U.S. Senate to have a say on Iraq strategy

In the first sign of tough times ahead for President Bush, the U.S. Senate's Foreign Relations Committee has rejected his plans to boost troops’ numbers in Iraq by 21,500.

The vote is non-binding, but comes a day after George W. Bush pleaded with Congress to give his plan for Iraq more time.

The Senate is to decide on the resolution some time next week. During Wednesday’s hearings in the Foreign Relations Committee some text has been changed to make the wording sound more bipartisan.

Besides the chairman of the committee said he was open to negotiations in an effort to gain more Republican’s support on this resolution. There are at least eight Republicans in the Senate who are opposing U.S. president’s new Iraq strategy.

Earlier in his State of the Union address President Bush laid a special stress on this military initiative. “This is not the fight we entered in Iraq, but it is the fight we are in,” he declared. “Everyone of us wishes that this war were over and won. Yet it would not be like us to leave our promises unkept, our friends abandoned, and our own security at risk.”

He also mentioned the backing of this strategy in the military quarters – “My fellow citizens, our military commanders and I discussed every possible approach. In the end, I chose this course of action because it provides the best chance for success.”

Now the Senate is to have a say on this issue.

Meantime a U.S. Senate committee has approved the nomination of Army Lieutenant General David Petraeus as Commander of American forces in Iraq. He replaces General George Casey as part of a revamp of top military and diplomatic officials in Iraq.
Unlike the president's proposal to boost troop numbers in Iraq by over twenty thousand, the choice of Petraeus has not been controversial.
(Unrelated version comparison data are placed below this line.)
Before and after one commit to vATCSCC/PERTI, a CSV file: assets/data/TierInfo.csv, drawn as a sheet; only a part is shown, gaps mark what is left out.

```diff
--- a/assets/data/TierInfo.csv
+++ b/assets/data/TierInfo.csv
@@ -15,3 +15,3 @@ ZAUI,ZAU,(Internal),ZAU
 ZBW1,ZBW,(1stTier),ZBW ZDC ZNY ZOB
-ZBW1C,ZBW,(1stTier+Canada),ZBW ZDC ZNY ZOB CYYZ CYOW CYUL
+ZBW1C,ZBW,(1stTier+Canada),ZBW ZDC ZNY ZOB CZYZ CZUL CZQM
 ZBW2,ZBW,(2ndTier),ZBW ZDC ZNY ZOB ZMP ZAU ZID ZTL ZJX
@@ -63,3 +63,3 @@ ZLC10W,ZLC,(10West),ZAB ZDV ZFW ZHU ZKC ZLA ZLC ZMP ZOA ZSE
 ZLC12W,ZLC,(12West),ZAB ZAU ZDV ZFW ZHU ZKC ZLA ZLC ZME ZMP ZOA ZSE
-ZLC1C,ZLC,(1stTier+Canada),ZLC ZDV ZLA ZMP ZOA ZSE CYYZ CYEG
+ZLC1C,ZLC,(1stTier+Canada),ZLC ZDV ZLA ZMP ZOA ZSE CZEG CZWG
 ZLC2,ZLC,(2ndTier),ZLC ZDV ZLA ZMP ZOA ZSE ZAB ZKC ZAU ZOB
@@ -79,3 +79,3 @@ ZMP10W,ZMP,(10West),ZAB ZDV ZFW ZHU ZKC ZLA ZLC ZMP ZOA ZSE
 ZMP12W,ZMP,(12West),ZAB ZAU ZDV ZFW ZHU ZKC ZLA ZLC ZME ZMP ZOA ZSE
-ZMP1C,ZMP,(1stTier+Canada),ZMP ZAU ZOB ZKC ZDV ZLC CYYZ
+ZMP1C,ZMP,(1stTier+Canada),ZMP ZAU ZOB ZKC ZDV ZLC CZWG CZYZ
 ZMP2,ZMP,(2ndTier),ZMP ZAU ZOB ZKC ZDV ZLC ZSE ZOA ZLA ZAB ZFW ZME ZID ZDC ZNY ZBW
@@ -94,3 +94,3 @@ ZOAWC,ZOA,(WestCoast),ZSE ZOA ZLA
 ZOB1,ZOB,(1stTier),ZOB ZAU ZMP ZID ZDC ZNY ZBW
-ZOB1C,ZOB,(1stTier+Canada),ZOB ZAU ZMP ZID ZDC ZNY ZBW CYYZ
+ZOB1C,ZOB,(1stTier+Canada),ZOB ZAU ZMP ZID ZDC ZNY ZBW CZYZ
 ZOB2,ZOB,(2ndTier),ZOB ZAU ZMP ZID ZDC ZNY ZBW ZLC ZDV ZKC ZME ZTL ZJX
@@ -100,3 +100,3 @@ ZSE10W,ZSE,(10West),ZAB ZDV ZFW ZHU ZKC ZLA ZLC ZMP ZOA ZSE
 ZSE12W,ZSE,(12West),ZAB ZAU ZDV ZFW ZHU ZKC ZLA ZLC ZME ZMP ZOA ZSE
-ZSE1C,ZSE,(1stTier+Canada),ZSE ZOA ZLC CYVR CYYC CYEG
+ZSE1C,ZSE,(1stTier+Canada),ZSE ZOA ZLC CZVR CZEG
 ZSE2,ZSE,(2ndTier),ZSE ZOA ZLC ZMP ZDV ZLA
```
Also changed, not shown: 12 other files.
The 54-year-old lieutenant has served two previous tours in Iraq; during the invasion in March 2003 and as commander of the training programme for the Iraqi Army in 2004.